Itis possible to create losses by spending more than the revenueshowever, for the extra expenditures to be considered, they shouldpass the IRS hobby test. Hobby losses are only deductible if theygenerate profit. Casualty losses incurred by fire, storm, shipwreckand theft are deductible. Expenses incurred on such activities asfines, illegal bribes, penalties or kickbacks are against the publicpolicy and are not deductible. Political contributions such aslobbying for political aspirants are not deductible, however otherssuch as lobbying to influence and monitor legislation are deductible.Research and development fees are deductible if they associate withthe business. However, if the research is for a different line ofbusiness, the expenses are only deductible upon the success of thenew line of business (Hufbauer, &amp Grieco, 2005).

Theaudio provides a resourceful analysis on how to advise people whocontemplate engaging in a hobby like activity as a tax savingstrategy. I have learned the benefits of a rental property as asecond home as opposed to a vacation home. In a vacation home, onecannot deduct maintenance items while the rental expense is deductedfor AGI. Personal expenses are not deductible by the IRS. Greatattention is paid to classify the types of expenses deducted for AGIto determine whether they are deductible (Hufbauer, &amp Grieco,2005).

References
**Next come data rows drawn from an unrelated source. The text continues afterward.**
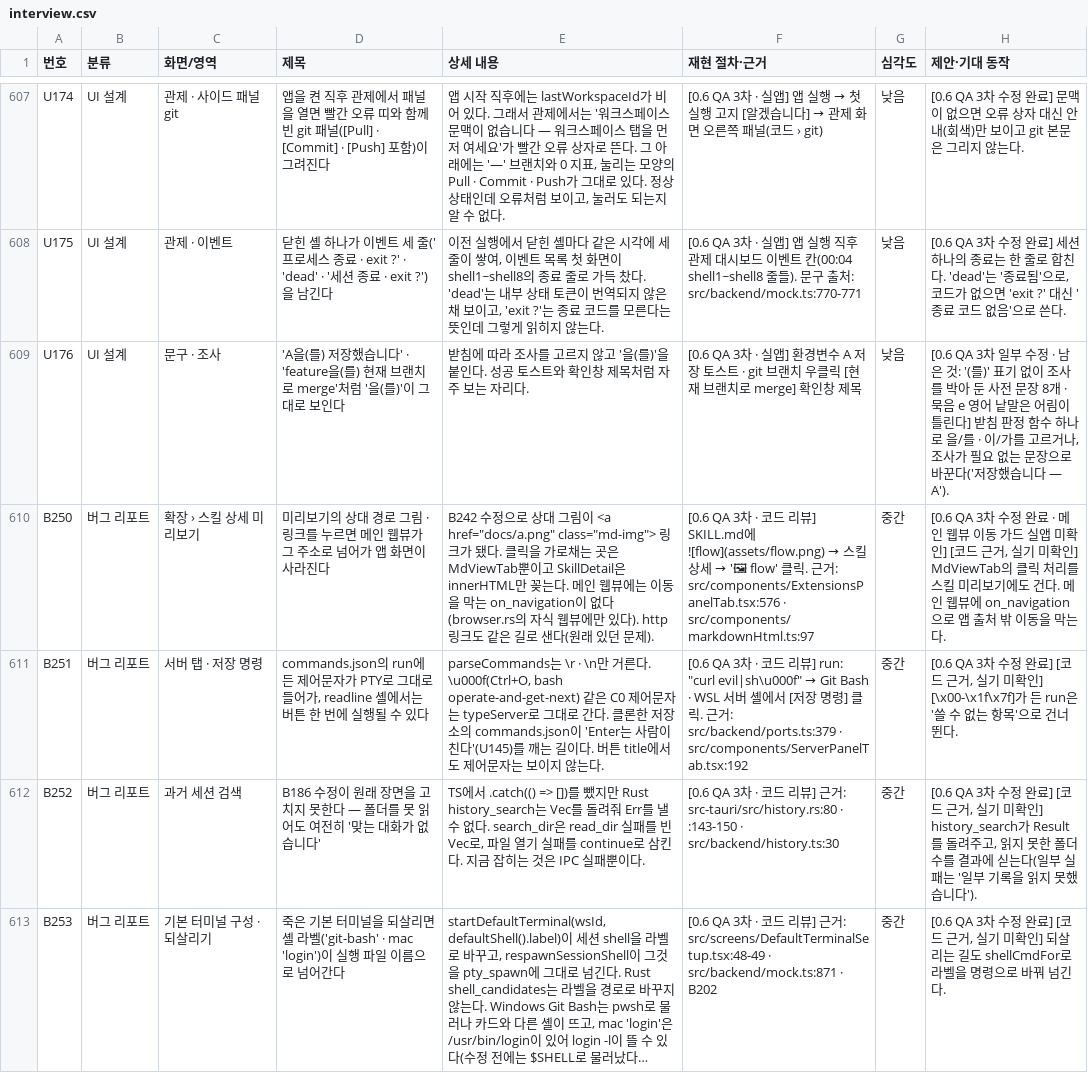
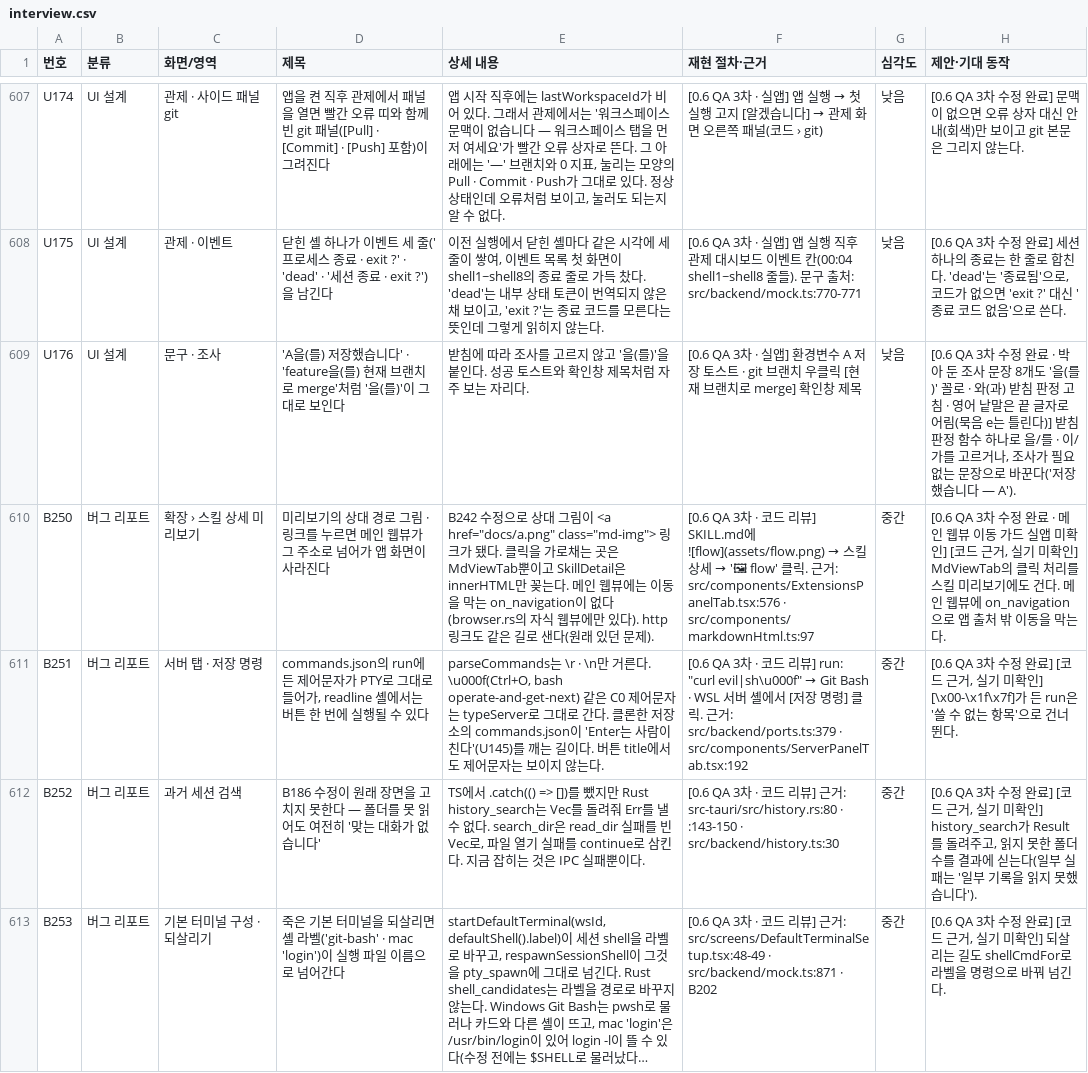
Before and after one commit to ReDocu/EQMUX, a CSV file: interview.csv, drawn as a sheet; only a part is shown, gaps mark what is left out; long unchanged cells end in …; the diff covers the shown part only.

```diff
--- a/interview.csv
+++ b/interview.csv
@@ -639,3 +639,3 @@ U174,UI 설계,관제 · 사이드 패널 git,앱을 켠 직후 관제에서 패
 U175,UI 설계,관제 · 이벤트,닫힌 셸 하나가 이벤트 세 줄('프로세스 종료 · exit ?' · 'dead' · '세션 종료 · exit ?')을 남긴다,"이전 실행에서 닫힌 셸마다 같은 시각에 세 줄이 쌓여, 이벤트 목록 첫 화면이 shell1~shell8의 종료 줄로 가득 찼다. 'dead'는 내부 상태 토큰이 번역되지 않은 채 보이고, 'exit ?'는 종료 코드를 모른다는 뜻인데 그렇게 읽히지 않는다.",[0.6 QA 3차 · 실앱] 앱 실행 직후 관제 대시보드 이벤트 칸(00:04 shell1~shell8 줄들). 문구 출처: src/backend/mock.ts:770-771,낮음,"[0.6 QA 3차 수정 완료] 세션 하나의 종료는 한 줄로 합친다. 'dead'는 '종료됨'으로, 코드가 없으면 'exit ?' 대신 '종료 코드 없음'으로 쓴다."
-U176,UI 설계,문구 · 조사,'A을(를) 저장했습니다' · 'feature을(를) 현재 브랜치로 merge'처럼 '을(를)'이 그대로 보인다,받침에 따라 조사를 고르지 않고 '을(를)'을 붙인다. 성공 토스트와 확인창 제목처럼 자주 보는 자리다.,[0.6 QA 3차 · 실앱] 환경변수 A 저장 토스트 · git 브랜치 우클릭 [현재 브랜치로 merge] 확인창 제목,낮음,"[0.6 QA 3차 일부 수정 · 남은 것: '(를)' 표기 없이 조사를 박아 둔 사전 문장 8개 · 묵음 e 영어 낱말은 어림이 틀린다] 받침 판정 함수 하나로 을/를 · 이/가를 고르거나, 조사가 필요 없는 문장으로 바꾼다('저장했습니다 — A')."
+U176,UI 설계,문구 · 조사,'A을(를) 저장했습니다' · 'feature을(를) 현재 브랜치로 merge'처럼 '을(를)'이 그대로 보인다,받침에 따라 조사를 고르지 않고 '을(를)'을 붙인다. 성공 토스트와 확인창 제목처럼 자주 보는 자리다.,[0.6 QA 3차 · 실앱] 환경변수 A 저장 토스트 · git 브랜치 우클릭 [현재 브랜치로 merge] 확인창 제목,낮음,"[0.6 QA 3차 수정 완료 · 박아 둔 조사 문장 8개도 '을(를)' 꼴로 · 와(과) 받침 판정 고침 · 영어 낱말은 끝 글자로 어림(묵음 e는 틀린다)] 받침 판정 함수 하나로 을/를 · 이/가를 고르거나, 조사가 필요 없는 문장으로 바꾼다('저장했습니다 — A')."
 B250,버그 리포트,확장 › 스킬 상세 미리보기,미리보기의 상대 경로 그림 · 링크를 누르면 메인 웹뷰가 그 주소로 넘어가 앱 화면이 사라진다,"B242 수정으로 상대 그림이 <a href=""docs/a.png"" class=""md-img""> 링크가 됐다. 클릭을 가로채는 곳은 MdViewTab뿐이고 SkillDetail은 innerHTML만 꽂는다. 메인 웹뷰에는 이동을 막는 on_navigation이 없다(browser.rs의 자식 웹뷰에만 있다). http 링크도 같은 길로 샌다(원래 있던 문제).",[0.6 QA 3차 · 코드 리뷰] SKILL.md에 ![flow](assets/flow.png) → 스킬 상세 → '🖼 flow' 클릭. 근거: src/components/ExtensionsPanelTab.tsx:576 · src/components/markdownHtml.ts:97,중간,"[0.6 QA 3차 수정 완료 · 메인 웹뷰 이동 가드 실앱 미확인] [코드 근거, 실기 미확인] MdViewTab의 클릭 처리를 스킬 미리보기에도 건다. 메인 웹뷰에 on_navigation으로 앱 출처 밖 이동을 막는다."
```
Also changed, not shown: 1 edited cell elsewhere in this file, 19 other files.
Hufbauer,G., &amp Grieco, P. (2005). Reformingthe US Corporate Tax.Washington, D.C.: Institute for International Economics.